Copy out all the lines in the records that include the word "setAssignments".

________

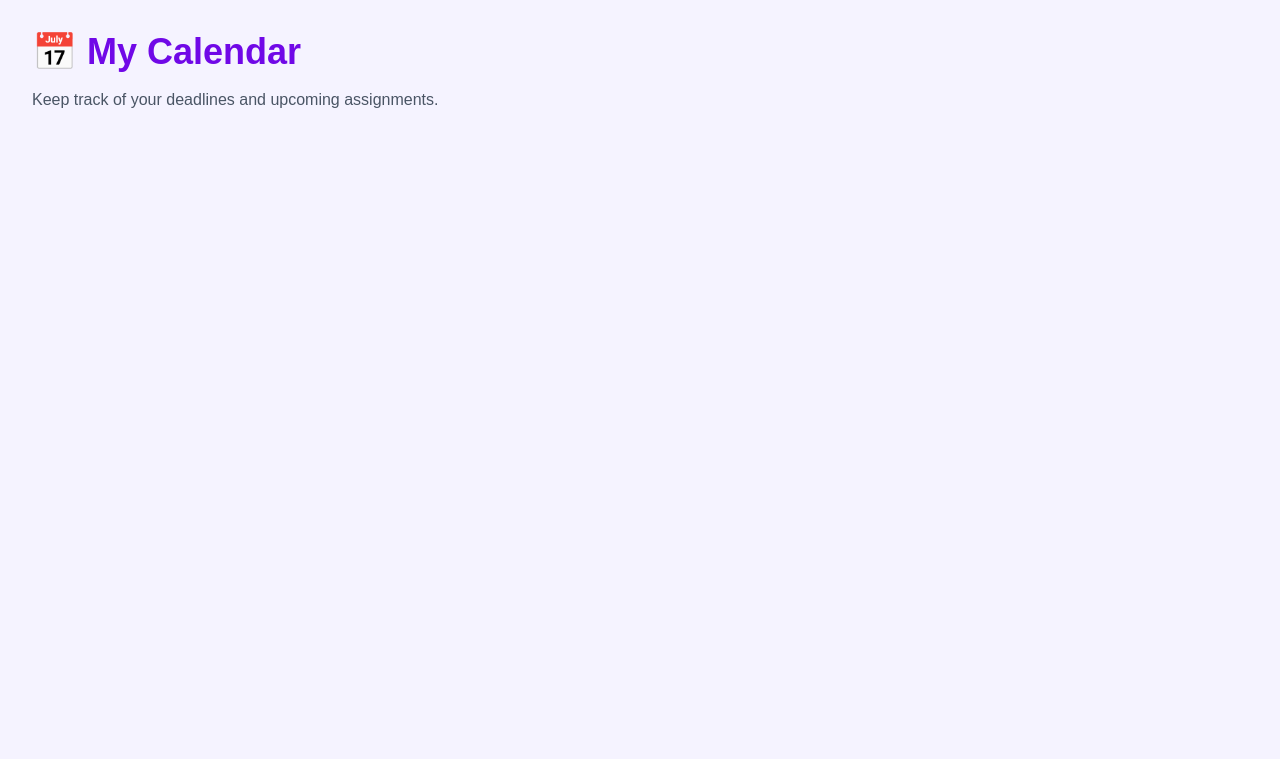
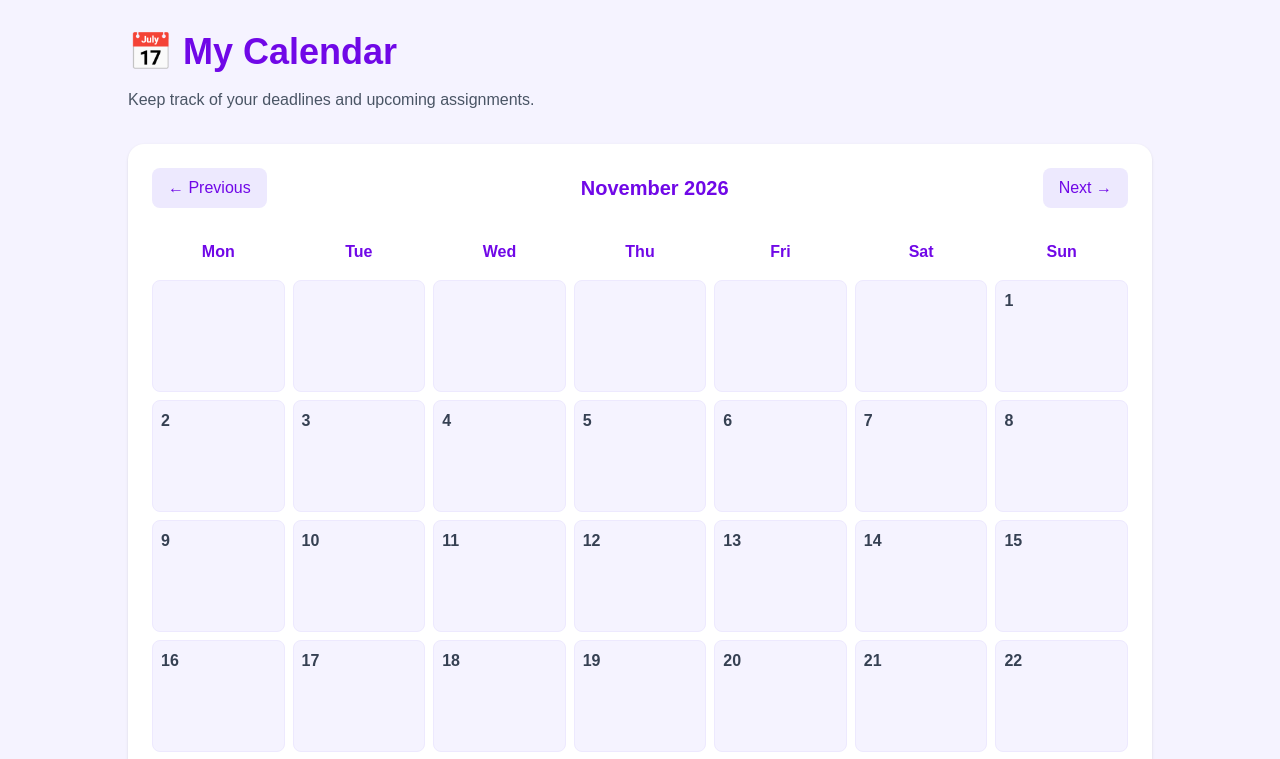
Before and after one commit to Lauralemassova/studyflow, a Next.js app: page /calendar in a window 1280 px wide. Shown: the top 759 px of the page. Built offline with nearby package versions, Linux system fonts and the light colour scheme.

Commit message:
Add functional calendar

```diff
--- a/src/app/calendar/page.tsx
+++ b/src/app/calendar/page.tsx
@@ -1,13 +1,131 @@
+
+"use client";
+
+import { useEffect, useState } from "react";
+
+type Assignment = {
+  id: string;
+  title: string;
+  description: string;
+  subjectId: string;
+  dueDate: string;
+  priority: "Low" | "Medium" | "High";
+  status: "Pending" | "In Progress" | "Completed";
+};
 
 export default function CalendarPage() {
+  const [assignments, setAssignments] = useState<Assignment[]>([]);
+  const [currentMonth, setCurrentMonth] = useState(new Date(2026, 10, 1));
+
+  useEffect(() => {
+    try {
+      const saved = localStorage.getItem("studyflow-assignments");
+      setAssignments(saved ? JSON.parse(saved) : []);
+    } catch {
+      setAssignments([]);
+    }
+  }, []);
+
+  const year = currentMonth.getFullYear();
+  const month = currentMonth.getMonth();
+  const firstDay = (new Date(year, month, 1).getDay() + 6) % 7;
+  const daysInMonth = new Date(year, month + 1, 0).getDate();
+
+  const days = [
+    ...Array(firstDay).fill(null),
+    ...Array.from({ length: daysInMonth }, (_, i) => i + 1),
+  ];
+
+  const changeMonth = (offset: number) => {
+    setCurrentMonth(new Date(year, month + offset, 1));
+  };
+
   return (
     <main className="min-h-screen bg-violet-50 p-8">
+      <div className="mx-auto max-w-5xl">
         <h1 className="text-4xl font-bold text-violet-700">
           📅 My Calendar
         </h1>
         <p className="mt-4 text-gray-600">
           Keep track of your deadlines and upcoming assignments.
         </p>
+
+        <div className="mt-8 rounded-2xl bg-white p-6 shadow-sm">
+          <div className="mb-6 flex items-center justify-between">
+            <button
+              onClick={() => changeMonth(-1)}
+              className="rounded-lg bg-violet-100 px-4 py-2 text-violet-700"
+            >
+              ← Previous
+            </button>
+
+            <h2 className="text-xl font-bold text-violet-700">
+              {currentMonth.toLocaleDateString("en-US", {
+                month: "long",
+                year: "numeric",
+              })}
+            </h2>
+
+            <button
+              onClick={() => changeMonth(1)}
+              className="rounded-lg bg-violet-100 px-4 py-2 text-violet-700"
+            >
+              Next →
+            </button>
+          </div>
+
+          <div className="grid grid-cols-7 gap-2">
+            {["Mon", "Tue", "Wed", "Thu", "Fri", "Sat", "Sun"].map(
+              (day) => (
+                <div
+                  key={day}
+                  className="py-2 text-center font-semibold text-violet-700"
+                >
+                  {day}
+                </div>
+              )
+            )}
+
+            {days.map((day, index) => {
+              const dateString = day
+                ? `${year}-${String(month + 1).padStart(2, "0")}-${String(day).padStart(2, "0")}`
+                : "";
+
+              const dayAssignments = assignments.filter(
+                (assignment) => assignment.dueDate === dateString
+              );
+
+              return (
+                <div
+                  key={index}
+                  className="min-h-28 rounded-lg border border-violet-100 bg-violet-50 p-2"
+                >
+                  {day && (
+                    <>
+                      <span className="font-semibold text-gray-700">
+                        {day}
+                      </span>
+
+                      {dayAssignments.map((assignment) => (
+                        <div
+                          key={assignment.id}
+                          className="mt-2 rounded-md bg-violet-200 p-2 text-xs text-violet-900"
+                          title={assignment.description}
+                        >
+                          <div className="font-semibold">
+                            {assignment.title}
+                          </div>
+                          <div>{assignment.status}</div>
+                        </div>
+                      ))}
+                    </>
+                  )}
+                </div>
+              );
+            })}
+          </div>
+        </div>
+      </div>
     </main>
   );
 }
```
Lines whose indentation alone changed are shown as unchanged.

________

Written answer:
+  const [assignments, setAssignments] = useState<Assignment[]>([]);
+      setAssignments(saved ? JSON.parse(saved) : []);
+      setAssignments([]);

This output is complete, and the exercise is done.